Hite said said that the staff recommendation was the result of a process that started with 13 bids, which were narrowed to five and then presented to the public for voting both online and in person at the Frances Anderson Center.
Vendors for the top two vote-getters were then asked to make small adjustments based on public feedback. Among them was the addition of a spinner with a back brace to accommodate children with disabilities and equalizing the size of play areas between the 2-5 and 6-12 age groups.
Of the two revised proposals, AllPlay Systems was the clear winner, Hite said.
The color scheme represented in the drawings is for design purposes and has yet to be finalized, she added.
The committee agreed to place the playground bid award on the March 20 council business meeting agenda for approval. Installation is set to be completed this spring.
The committee also reviewed a Citizens Edmonds Economic Development Commission (CEDC) recommendation to consider changing the required 15-foot ground floor height in the downtown BD1 zone to 12 feet for new buildings. The 12-foot height would allow builders to include three stories within the downtown’s existing 30-foot height limit, rather than the two stories currently accommodated with the 15-foot first-story limit.

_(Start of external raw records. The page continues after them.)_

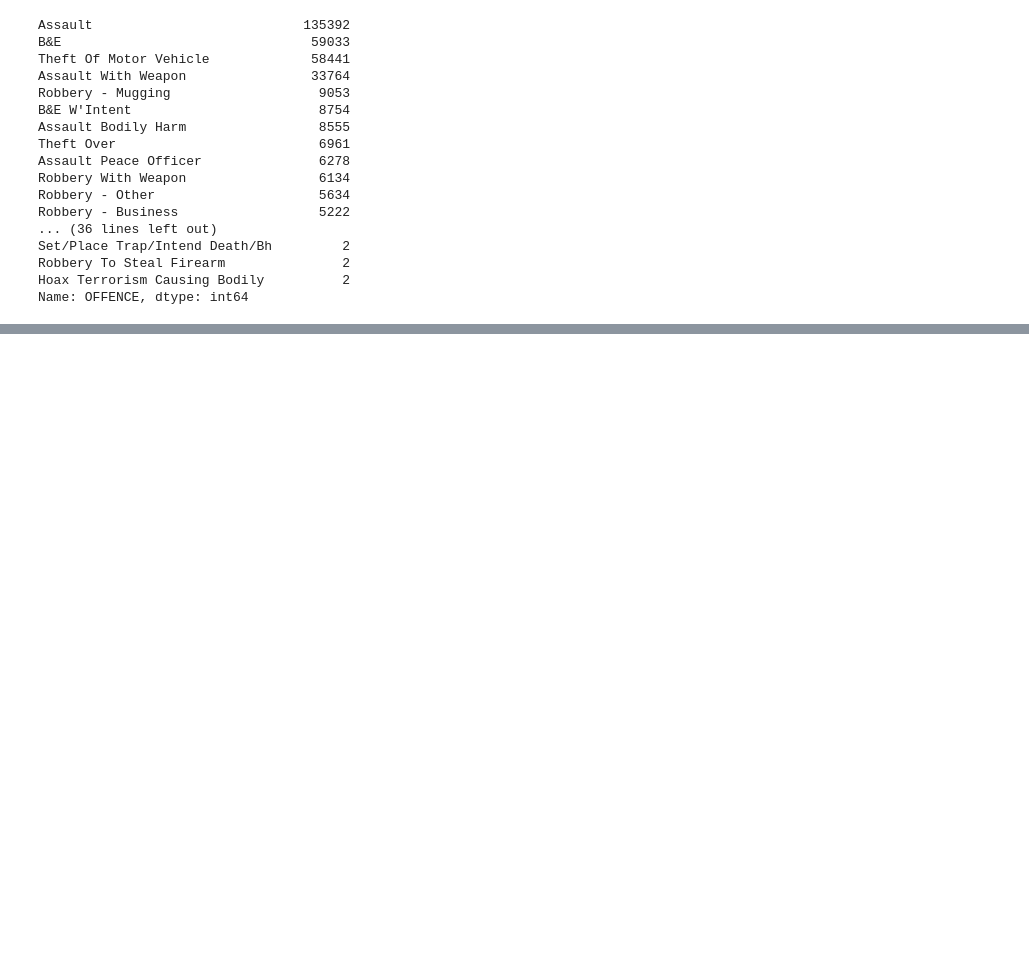
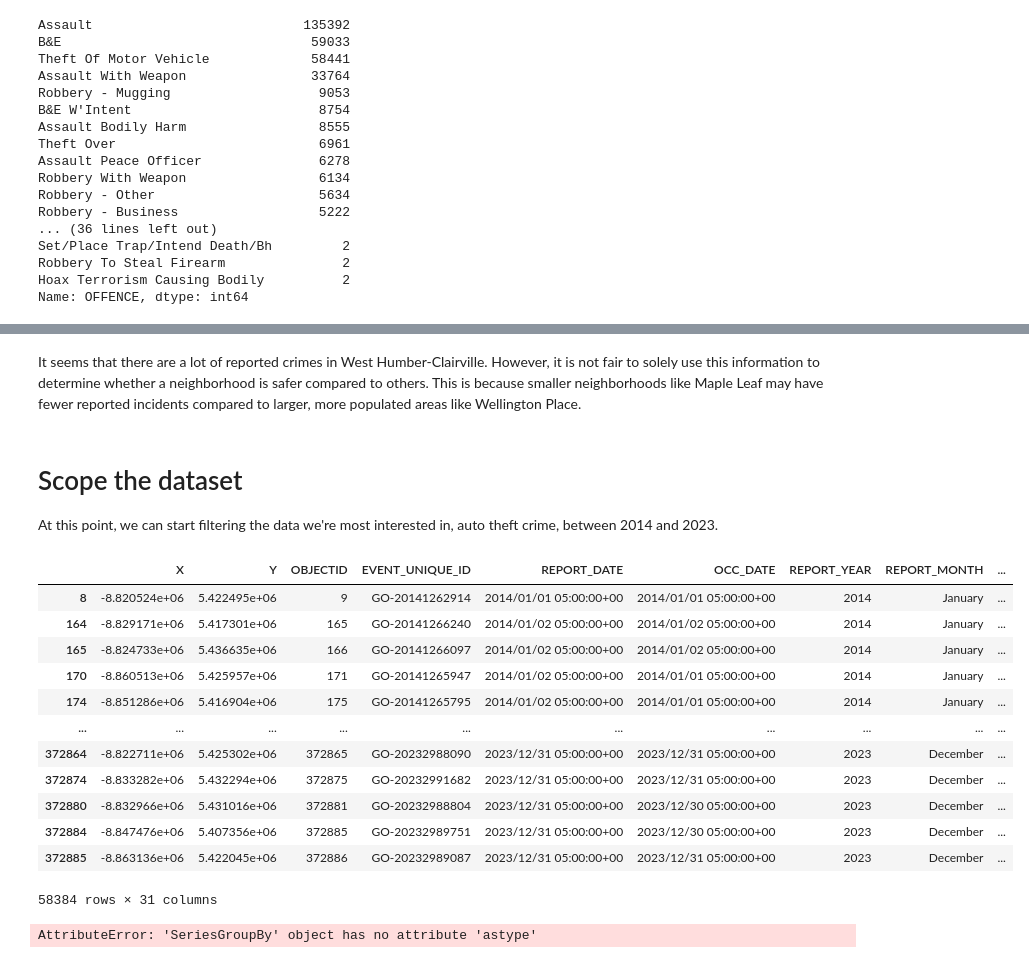
Before and after one commit to DavidToca/ML-Toronto-AutoTheft, a Jupyter notebook: ML_AutoTheft_Toronto.ipynb, the cells around one changed output, grey strips where cells are left out. Saved outputs shown, nothing was run; the diff lists cells and outputs as text; code cells hidden in the pictures; blank space fills up the shorter version.

```diff
--- a/ML_AutoTheft_Toronto.ipynb
+++ b/ML_AutoTheft_Toronto.ipynb
@@ -143,0 +241,40 @@ After some digging, this is what I found:
+# %% [markdown]
+It seems that there are a lot of reported crimes in West Humber-Clairville. However, it is not fair to solely use this information to determine whether a neighborhood is safer compared to others. This is because smaller neighborhoods like Maple Leaf may have fewer reported incidents compared to larger, more populated areas like Wellington Place.
+# %% [markdown]
+# Scope the dataset
+
+At this point, we can start filtering the data we're most interested in, auto theft crime, between 2014 and 2023.
+# %%
+# prompt: filter df to only contain data with OFFENCE="Theft Of Motor Vehicle" and exclude the OCC_YEAR=2003 up to 2013
+
+# Filter the data to only include auto theft crimes
+df_auto_theft = df[(df['OFFENCE'] == 'Theft Of Motor Vehicle') & (df['OCC_YEAR'] >= 2014)]
+
+# Remove data from 2003 to 2013
+df_auto_theft = df_auto_theft[df_auto_theft['OCC_YEAR'] != 2003]
+df_auto_theft = df_auto_theft[df_auto_theft['OCC_YEAR'] != 2004]
+df_auto_theft = df_auto_theft[df_auto_theft['OCC_YEAR'] != 2005]
+df_auto_theft = df_auto_theft[df_auto_theft['OCC_YEAR'] != 2006]
+df_auto_theft = df_auto_theft[df_auto_theft['OCC_YEAR'] != 2007]
+df_auto_theft = df_auto_theft[df_auto_theft['OCC_YEAR'] != 2008]
+df_auto_theft = df_auto_theft[df_auto_theft['OCC_YEAR'] != 2009]
+df_auto_theft = df_auto_theft[df_auto_theft['OCC_YEAR'] != 2010]
+df_auto_theft = df_auto_theft[df_auto_theft['OCC_YEAR'] != 2011]
+df_auto_theft = df_auto_theft[df_auto_theft['OCC_YEAR'] != 2012]
+df_auto_theft = df_auto_theft[df_auto_theft['OCC_YEAR'] != 2013]
+
+df_auto_theft
+# %% [output]
+|  | X | Y | OBJECTID | EVENT_UNIQUE_ID | REPORT_DATE | OCC_DATE | REPORT_YEAR | REPORT_MONTH | ... |
+| 8 | -8.820524e+06 | 5.422495e+06 | 9 | GO-20141262914 | 2014/01/01 05:00:00+00 | 2014/01/01 05:00:00+00 | 2014 | January | ... |
+| 164 | -8.829171e+06 | 5.417301e+06 | 165 | GO-20141266240 | 2014/01/02 05:00:00+00 | 2014/01/02 05:00:00+00 | 2014 | January | ... |
+| 165 | -8.824733e+06 | 5.436635e+06 | 166 | GO-20141266097 | 2014/01/02 05:00:00+00 | 2014/01/02 05:00:00+00 | 2014 | January | ... |
+| 170 | -8.860513e+06 | 5.425957e+06 | 171 | GO-20141265947 | 2014/01/02 05:00:00+00 | 2014/01/01 05:00:00+00 | 2014 | January | ... |
+| 174 | -8.851286e+06 | 5.416904e+06 | 175 | GO-20141265795 | 2014/01/02 05:00:00+00 | 2014/01/01 05:00:00+00 | 2014 | January | ... |
+| ... | ... | ... | ... | ... | ... | ... | ... | ... | ... |
+| 372864 | -8.822711e+06 | 5.425302e+06 | 372865 | GO-20232988090 | 2023/12/31 05:00:00+00 | 2023/12/31 05:00:00+00 | 2023 | December | ... |
+| 372874 | -8.833282e+06 | 5.432294e+06 | 372875 | GO-20232991682 | 2023/12/31 05:00:00+00 | 2023/12/31 05:00:00+00 | 2023 | December | ... |
+| 372880 | -8.832966e+06 | 5.431016e+06 | 372881 | GO-20232988804 | 2023/12/31 05:00:00+00 | 2023/12/30 05:00:00+00 | 2023 | December | ... |
+| 372884 | -8.847476e+06 | 5.407356e+06 | 372885 | GO-20232989751 | 2023/12/31 05:00:00+00 | 2023/12/30 05:00:00+00 | 2023 | December | ... |
+| 372885 | -8.863136e+06 | 5.422045e+06 | 372886 | GO-20232989087 | 2023/12/31 05:00:00+00 | 2023/12/31 05:00:00+00 | 2023 | December | ... |
+58384 rows × 31 columns
@@ -143,0 +285,19 @@ After some digging, this is what I found:
+# %%
+# prompt: in df_auto_theft, group by occ_year and then occ_month, then create a composed key of occ_year+occ_month and create a time series, where the composed key is X and Y is the count
+
+# Group the data by OCC_YEAR and OCC_MONTH
+grouped_df = df_auto_theft.groupby(['OCC_YEAR', 'OCC_MONTH'])
+
+# Create a composed key of OCC_YEAR+OCC_MONTH
+grouped_df['composed_key'] = grouped_df['OCC_YEAR'].astype(str) + grouped_df['OCC_MONTH'].astype(str)
+
+# Count the number of occurrences for each composed key
+time_series = grouped_df['EVENT_UNIQUE_ID'].count()
+
+# Set the composed key as the index
+time_series.index = time_series.index.set_names(['composed_key'])
+
+# Print the time series
+time_series
+# %% [output]
+AttributeError: 'SeriesGroupBy' object has no attribute 'astype'
```
Also changed, not shown: parts of 12 cells of this notebook.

The committee presentation by Economic Development and Community Services Director Patrick Doherty, who staffs the CEDC, was a followup to commission vice chair Mary Monroe’s report to the council in February. “Buildings, property owners aren’t as interested in investing in properties in that area because it just doesn’t pencil out,” Monroe told the council at the time.

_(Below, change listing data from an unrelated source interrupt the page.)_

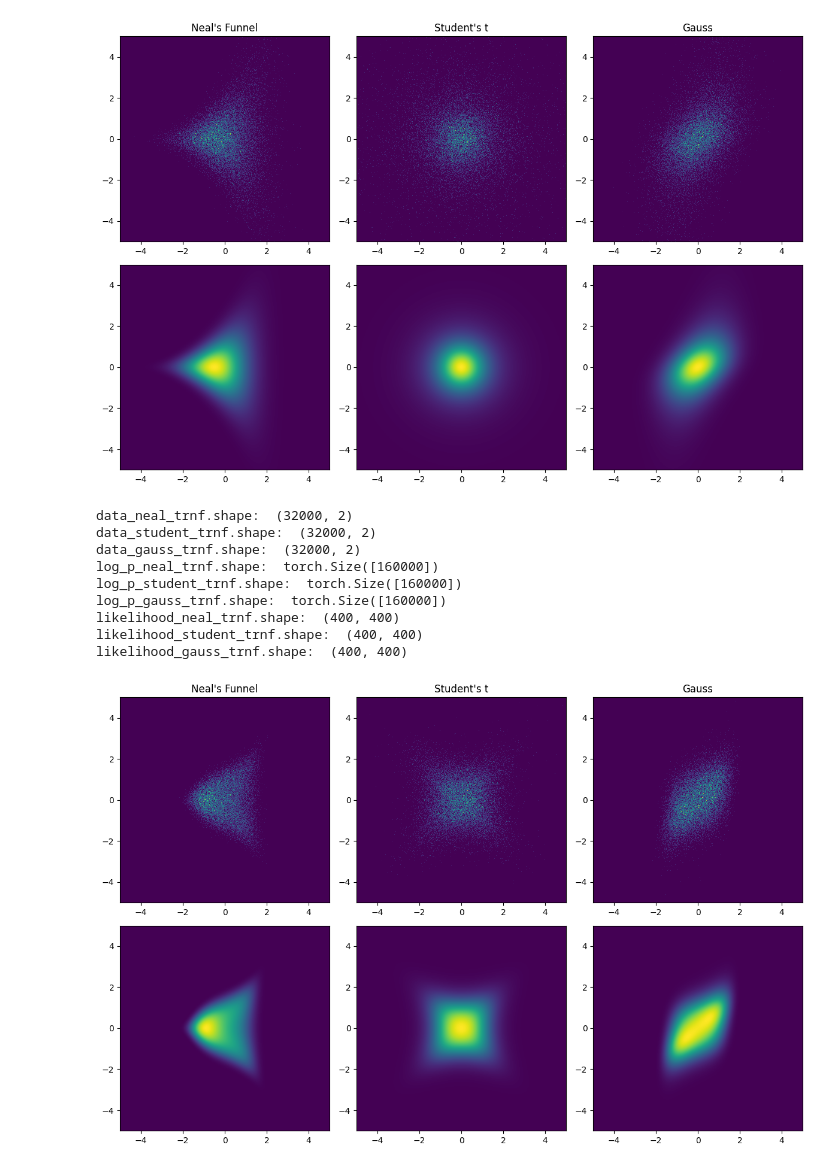
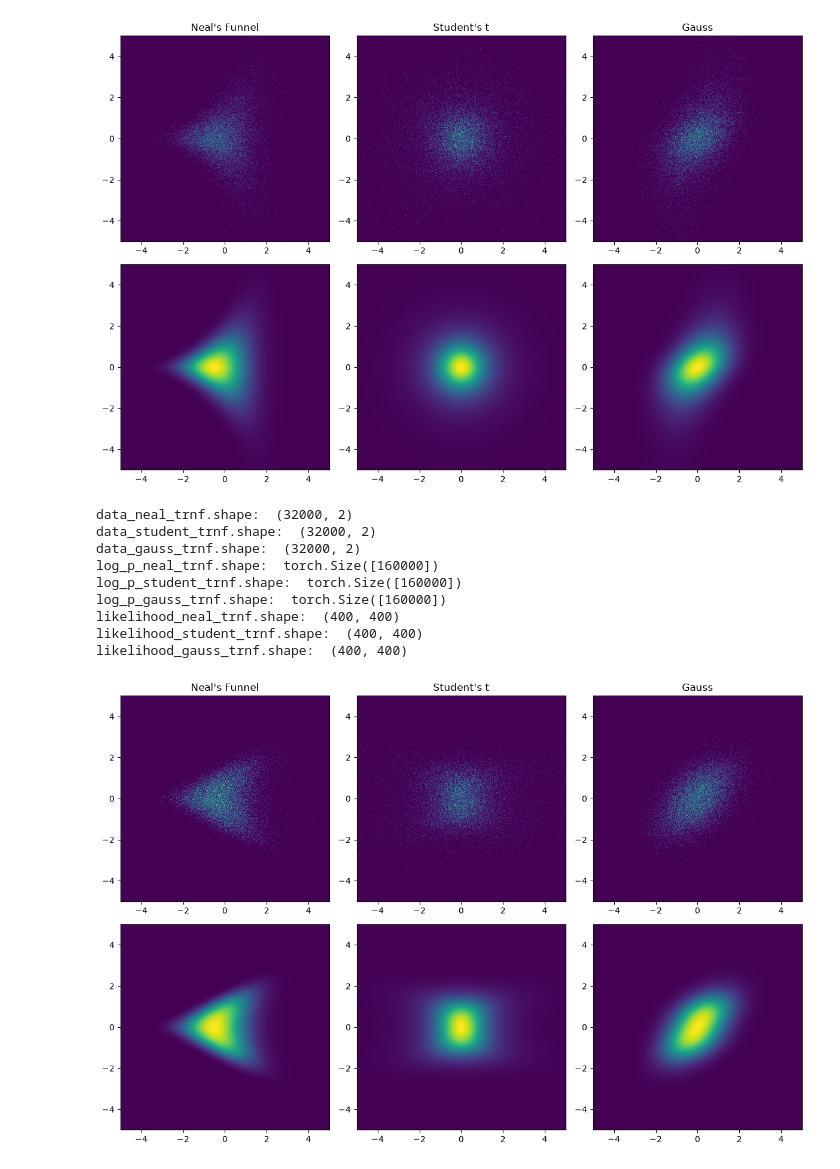
Before and after one commit to Lukas2412/tailnflows, a Jupyter notebook: tailnflows/models/test_transformations.ipynb, the cells around one changed output. Cells and saved outputs as stored; diff of their text form; code cells hidden in the pictures.

```diff
--- a/tailnflows/models/test_transformations.ipynb
+++ b/tailnflows/models/test_transformations.ipynb
@@ -194,7 +207,7 @@ likelihood_gauss.shape:  (400, 400)
 # %%
 # Parameters for TTF transformation
 features = 2
-lam_1_pos = 0.5
+lam_1_pos = 0.0
 lam_1_neg = 0.5
 lam_2_pos = 0.5
 lam_2_neg = 0.5
@@ -210,16 +223,18 @@ a_2_neg = -1.0
 hd_only = True
 fix_params = False
 
-trnf = ArcsinhMarginalTransform(
+trnf = SoftArcsinhMarginalTransform(
     features = features,
     pos_tail_init = torch.tensor([lam_1_pos, lam_2_pos]),
     neg_tail_init = torch.tensor([lam_1_neg, lam_2_neg]),
     shift_init = torch.tensor([shift_1, shift_2]),
     scale_init = torch.tensor([scale_1, scale_2]),
     hd_only = hd_only,
-    mod = mod,
-    a_pos_init = torch.tensor([a_1_pos, a_2_pos]) if a_1_pos is not None and a_2_pos is not None else None,
-    a_neg_init = torch.tensor([a_1_neg, a_2_neg]) if a_1_neg is not None and a_2_neg is not None else None,
+    # mod = mod,
+    # a_pos_init = torch.tensor([a_1_pos, a_2_pos]) if a_1_pos is not None and a_2_pos is not None else None,
+    # a_neg_init = torch.tensor([a_1_neg, a_2_neg]) if a_1_neg is not None and a_2_neg is not None else None,
+    b_pos_init = torch.tensor([5.0, 1.0]),
+    b_neg_init = torch.tensor([5.0, 1.0]),
     fix_params = fix_params,
 )
 
@@ -243,31 +258,31 @@ likelihood_neal_trnf = torch.exp(log_p_neal_trnf).reshape(grid_size, grid_size).
 likelihood_student_trnf = torch.exp(log_p_student_trnf).reshape(grid_size, grid_size).detach().cpu().numpy()
 likelihood_gauss_trnf = torch.exp(log_p_gauss_trnf).reshape(grid_size, grid_size).detach().cpu().numpy()
 print("likelihood_neal_trnf.shape: ", likelihood_neal_trnf.shape)
 print("likelihood_student_trnf.shape: ", likelihood_student_trnf.shape)
 print("likelihood_gauss_trnf.shape: ", likelihood_gauss_trnf.shape)
 
 # Plot inversely transformed likelihoods
 fig, axs = plt.subplots(2, 3, figsize=(12,8))
 axs[0, 0].hist2d(data_neal_trnf[:, 0], data_neal_trnf[:, 1], bins=bins, range=range_hist2d, density=True)
 axs[0, 0].set_title("Neal's Funnel")
 axs[0, 1].hist2d(data_student_trnf[:, 0], data_student_trnf[:, 1], bins=bins, range=range_hist2d, density=True)
 axs[0, 1].set_title("Student's t")
 axs[0, 2].hist2d(data_gauss_trnf[:, 0], data_gauss_trnf[:, 1], bins=bins, range=range_hist2d, density=True)
 axs[0, 2].set_title("Gauss")
 axs[1, 0].imshow(likelihood_neal_trnf, extent=extent_imshow, aspect='auto', origin='lower', cmap='viridis')
 axs[1, 1].imshow(likelihood_student_trnf, extent=extent_imshow, aspect='auto', origin='lower', cmap='viridis')
 axs[1, 2].imshow(likelihood_gauss_trnf, extent=extent_imshow, aspect='auto', origin='lower', cmap='viridis')
 
 plt.tight_layout()
 plt.show()
 # %% [output]
 data_neal_trnf.shape:  (32000, 2)
 data_student_trnf.shape:  (32000, 2)
 data_gauss_trnf.shape:  (32000, 2)
 log_p_neal_trnf.shape:  torch.Size([160000])
 log_p_student_trnf.shape:  torch.Size([160000])
 log_p_gauss_trnf.shape:  torch.Size([160000])
 likelihood_neal_trnf.shape:  (400, 400)
 likelihood_student_trnf.shape:  (400, 400)
 likelihood_gauss_trnf.shape:  (400, 400)
-[figure, old version]
+[figure, new version]
```
Also changed, not shown: parts of 3 cells of this notebook, 3 other files.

The city’s requirement for the 12-foot limit was approved in 2007, Doherty said, and the commission feels that after 10 years “it’s infeasible for…most developers to do a project, add stories, develop a vacant lot with only two stories instead of three.”
The CEDC believes that “iinfill development” on underdeveloped or vacant lots in the BD1 district “would provide cultural, shopping and recreational opportunities within the city, new businesses would locate to downtown Edmonds, and there’d be an infusion of new revenue to the city budget,” Doherty said.

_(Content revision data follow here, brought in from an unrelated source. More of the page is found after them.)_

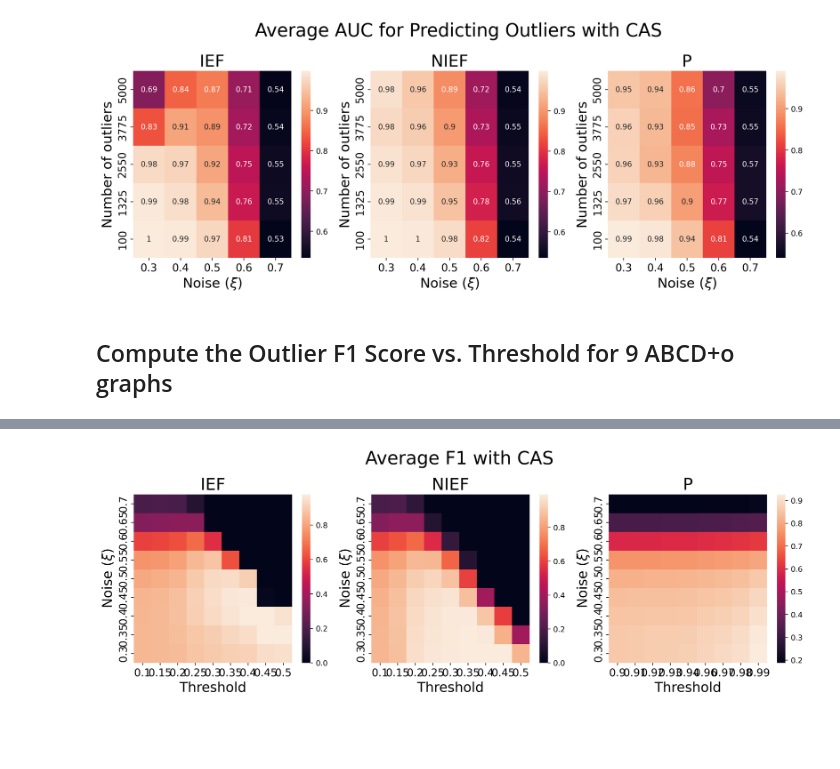
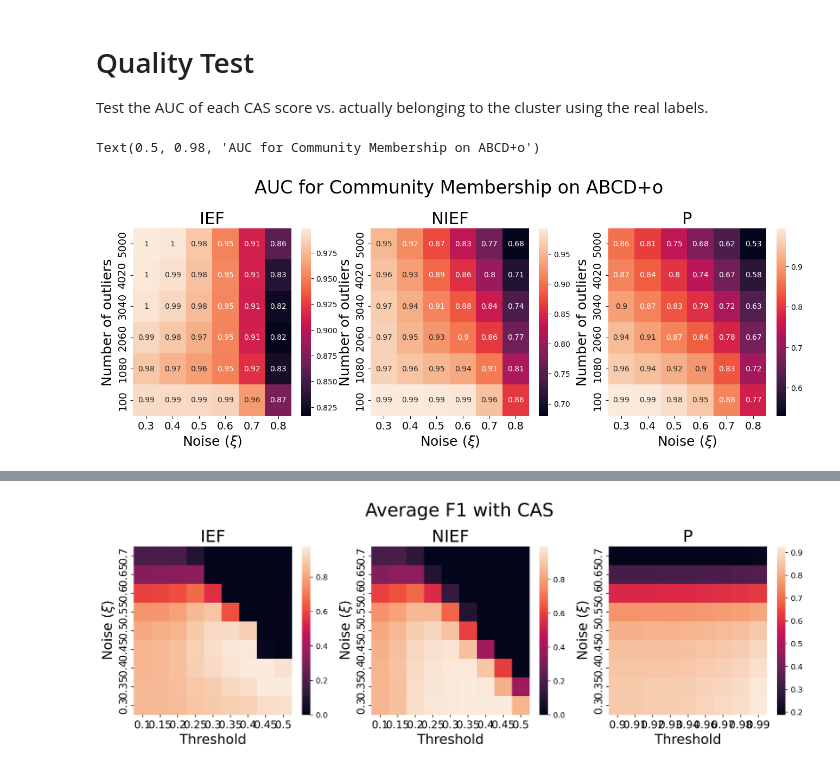
Before and after one commit to ryandewolfe33/CAS, a Jupyter notebook: experiments/outliers.ipynb, the cells around one changed output, grey strips where cells are left out. Saved outputs shown, nothing was run; the diff lists cells and outputs as text; code cells hidden in the pictures; blank space fills up the shorter version.

```diff
--- a/experiments/outliers.ipynb
+++ b/experiments/outliers.ipynb
@@ -120,0 +24,4 @@ def cluster_f1s(labels, predict):
+# %% [markdown]
+# Quality Test
+
+Test the AUC of each CAS score vs. actually belonging to the cluster using the real labels.
@@ -122,8 +123,8 @@ def cluster_f1s(labels, predict):
 ## For each CAS, make a heatmap of average AUC score
 REP = 10
 n = 10000
-XIS = np.round(np.linspace(0.3, 0.7, 5), 3)
-NOUTS = np.linspace(100, 5000, 5, dtype="int64")
+XIS = np.round(np.linspace(0.3, 0.8, 6), 2)
+NOUTS = np.round(np.linspace(n / 100, n / 2, 6)).astype("int32")
 
 ief_aucs = np.empty((len(XIS), len(NOUTS), REP))
 nief_aucs = np.empty((len(XIS), len(NOUTS), REP))
@@ -149,26 +150,11 @@ with tqdm(total=len(XIS) * len(NOUTS) * REP) as pbar:
                 labels = np.array(
                     [i for i, com in enumerate(G.communities) for _ in com.vertices]
                 )
-                is_not_outlier = labels != np.max(labels)
-                predict = ECG().fit_predict(adjacency)
-                iefs = get_cas(
-                    predict,
-                    adjacency,
-                    CAS.cas_._ief,
-                )
-                ief_aucs[i, j, k] = AUC(is_not_outlier, iefs)
-                niefs = get_cas(
-                    predict,
-                    adjacency,
-                    CAS.cas_._nief,
-                )
-                nief_aucs[i, j, k] = AUC(is_not_outlier, niefs)
-                ps = get_cas(
-                    predict,
-                    adjacency,
-                    CAS.cas_._p,
-                )
-                p_aucs[i, j, k] = AUC(is_not_outlier, ps)
+                labels = CAS.cas_.labels_array_to_matrix(labels)
+                res, ief, nief, p = get_cas_and_result(labels, adjacency)
+                ief_aucs[i, j, k] = AUC(res, ief)
+                nief_aucs[i, j, k] = AUC(res, nief)
+                p_aucs[i, j, k] = AUC(res, p)
                 pbar.update()
 
 fig, axs = plt.subplots(1, 3, figsize=(16, 5))
@@ -185,35 +171,34 @@ axs[0].set_xlabel(r"Noise ($\xi$)", fontsize=18)
 axs[0].set_ylabel("Number of outliers", fontsize=18)
 axs[0].tick_params(labelsize=14)
 axs[0].set_title("IEF", fontsize=22)
 
 sns.heatmap(
     np.flip(np.mean(nief_aucs, axis=2), axis=1).T,
     xticklabels=XIS,
     yticklabels=NOUTS[::-1],
     annot=True,
     ax=axs[1],
 )
 axs[1].set_xlabel(r"Noise ($\xi$)", fontsize=18)
 axs[1].set_ylabel("Number of outliers", fontsize=18)
 axs[1].tick_params(labelsize=14)
 axs[1].set_title("NIEF", fontsize=22)
 
 sns.heatmap(
     np.flip(np.mean(p_aucs, axis=2), axis=1).T,
     xticklabels=XIS,
     yticklabels=NOUTS[::-1],
     annot=True,
     ax=axs[2],
 )
 axs[2].set_xlabel(r"Noise ($\xi$)", fontsize=18)
 axs[2].set_ylabel("Number of outliers", fontsize=18)
 axs[2].tick_params(labelsize=14)
 axs[2].set_title("P", fontsize=22)
 
-plt.suptitle("Average AUC for Predicting Outliers with CAS", fontsize=24, y=0.98)
-fig.set_dpi(200)
+plt.suptitle("AUC for Community Membership on ABCD+o", fontsize=24, y=0.98)
+# fig.set_dpi(200)
 # fig.savefig("outlier-aucs.png", bbox_inches="tight")
 # %% [output]
+Text(0.5, 0.98, 'AUC for Community Membership on ABCD+o')
-[figure, old version]
+[figure, new version]
-# %% [markdown]
-## Compute the Outlier F1 Score vs. Threshold for 9 ABCD+o graphs
```
Also changed, not shown: parts of 23 cells of this notebook, 2 other files.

The next step is for the council to decide whether to move forward on considering the issue, by authorizing staff research that would be followed by city Planning Board review, public hearings and eventual final council consideration — a combination of work that is likely to take until the end of the year, Doherty said.
Committee chair Neil Tibbott, who serves as the council’s liaison to the CEDC, said he believes the full council should consider the idea of whether to move forward, and he also stressed it was important to ensure opportunities for public input.
Councilmember Adrienne Fraley-Monillas, who doesn’t belong to the Parks, Planning and Public Works Committee, also stopped by the meeting to offer her opinion: Given the historic nature of the BD! zone, she would like any such proposal to go through the city’s Architectural Design Board to ensure it is appropriate for the area.
Along those lines, Council committee member Kristiana Johnson stated she would prefer that the city’s Historic Preservation Commission review the CEDC memo before the council considers whether to move forward with further work. Johnson said she would arrange to have that item on the Historic Preservation Commission agenda at its next meeting, April 14.
At the beginning of the business meeting, Council President Mike Nelson announced the formation of an opioid response task force that will include three councilmembers — himself plus Councilmembers Adrienne Fraley-Monillas and Kristiana Johnson — and Snohomish County Health District Administrator Jeff Ketchell.
— By Teresa Wippel